Adding to this, our waitress has been a kindly woman who I will charitably suggest is in her late 40's. Helga looks to have eaten her way through the entire menu and demolished enough steins to leave her sleeping on the cobbles a few too many nights, leaving her with a merrily worn and scraped complexion. We reached the common judgment that while for the other staff what they wear is a uniform, for Helga its just casual day wear which she woke up in wherever she awoke that morning. I can't tell you how happy she was to find tourists polishing their plates and asking for the dessert menu: I was on full alert for my cheeks being pinched as the good boy who ate all his sauerkraut.

Walking off the afternoon's consumption, I have found myself amazed that in a non theme park environment that every other house and shop has a dazzlingly detailed fresco lovingly painted on it. Attached information boards indicate many of these go back to the 15th century. For all those who hate painting the house or even just paying to have it done, just imagine living here and practically needing to call in Rembrandt just to get the gutters done.

It was Claudine's idea to come here. I think she tried to deceive me with some Disney Channel sleight of hand to get me in. But the only tantrum I'm throwing is that we are not staying longer.

* * *

Füssen is a small border town on the edge of Austria, Switzerland and Germany.  It is a tiny little place perfect for hiking, eating and drinking and definitely a great spot for us to have visited.  It´s bordertown nature means that it has a little bit of everything.  Lots of Wiener schnitzels on offer, the scenic Swiss Alps peeping above every little frescoed building and you can´t move for the amount of lederhosen on offer.

I love visiting small towns which are a little bit off the beaten track.  Füssen, I have since learned is definitely NOT off the beaten track as it is walking distance from Neuschwanstein castle (and the Hoheschanghau castle district) and therefore attracts about 10 million new day-tripping tourists every day. [For some reason, 90% of these tourists come from mainland China].  It is also the beginning of Romantische Strasse (The Romantic Road) a strip of fairy tale villages and medieval towns littered up a long road criss-crossing Bavaria.  And to think I thought it would be `just a nice little town´.

On the first day we wandered around the town following the ooompa loompa sounds to stumble into their regular Sunday night free concert in the square at the St Mang monastery.  This was about a 35 piece band with an orchestra in an elaborate German uniform with a conductor from the US.  It was complete with authentic, oversized German pipe instruments.  (They sounded great, but not too sure what they were).  Hanging colourful flowerpots, medieval baroque frescoes on ceilings and walls of the monastery and an open cobbled courtyard.  How could you get more Germanic than this.
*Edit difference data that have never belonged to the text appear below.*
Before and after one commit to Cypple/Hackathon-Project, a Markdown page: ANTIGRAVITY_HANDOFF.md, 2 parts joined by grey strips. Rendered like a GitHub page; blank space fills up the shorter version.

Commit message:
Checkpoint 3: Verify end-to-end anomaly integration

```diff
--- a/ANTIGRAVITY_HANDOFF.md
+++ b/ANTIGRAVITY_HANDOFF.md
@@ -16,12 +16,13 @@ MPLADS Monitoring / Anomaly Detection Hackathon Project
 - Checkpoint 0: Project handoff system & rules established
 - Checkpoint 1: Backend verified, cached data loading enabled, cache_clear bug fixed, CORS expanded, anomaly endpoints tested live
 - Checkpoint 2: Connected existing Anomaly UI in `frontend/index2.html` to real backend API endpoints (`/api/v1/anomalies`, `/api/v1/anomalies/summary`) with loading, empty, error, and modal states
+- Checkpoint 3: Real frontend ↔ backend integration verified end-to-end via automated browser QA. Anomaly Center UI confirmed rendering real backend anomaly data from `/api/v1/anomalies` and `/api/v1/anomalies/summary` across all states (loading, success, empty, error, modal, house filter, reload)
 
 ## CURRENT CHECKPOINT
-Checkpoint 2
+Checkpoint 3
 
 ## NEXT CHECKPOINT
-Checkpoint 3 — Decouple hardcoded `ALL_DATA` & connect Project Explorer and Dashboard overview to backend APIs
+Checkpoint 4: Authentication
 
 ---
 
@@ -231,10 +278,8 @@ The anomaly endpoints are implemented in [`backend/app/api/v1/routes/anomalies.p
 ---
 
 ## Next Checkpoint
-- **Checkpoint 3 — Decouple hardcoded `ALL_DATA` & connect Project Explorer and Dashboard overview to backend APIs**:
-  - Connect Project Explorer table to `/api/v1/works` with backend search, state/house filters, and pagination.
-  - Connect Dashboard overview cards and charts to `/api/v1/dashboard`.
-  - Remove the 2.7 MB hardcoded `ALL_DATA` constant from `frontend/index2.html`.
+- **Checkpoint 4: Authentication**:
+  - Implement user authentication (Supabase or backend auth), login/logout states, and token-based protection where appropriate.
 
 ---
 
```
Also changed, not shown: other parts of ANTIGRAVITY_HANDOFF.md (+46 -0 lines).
Around the next corner an Oktoberfest (of sorts) was in full swing.  We never actually figured out whether something special was happening or whether this was just ´Sunday´ night.  Rows of rectangular tables had been set up in an orderly fashion in a separate square where buxom wenches clad in traditional German dress were struggling under the weight of the numerous giant beers being served to the heaving throes.  And yes, some of the guests were even wearing lederhosen.  Go figure?  It just didn´t look like it was set up "for the tourists" as it looked like a very local crowd as illustrated by the largeish protuding bellies and the bushy moustaches.  [And this was just the ladies].

Füssen is a gorgeous little place to stay and now that I have been there and read all the tourist literature, I have learned that it typifies Bavaria.  If this is what Bavaria is like then I never want to leave.
Slideshow Report as Spam
  • Your comment has been posted. Click here or reload this page to see it below.

  • Please enter a comment.
  • Please provide your name.
  • Please avoid using symbols in your name.
  • This name is a bit long. Please shorten it, or avoid special characters.
  • Please enter your email address to receive notification
  • Please enter a valid email address

Use this image in your site

Copy and paste this html: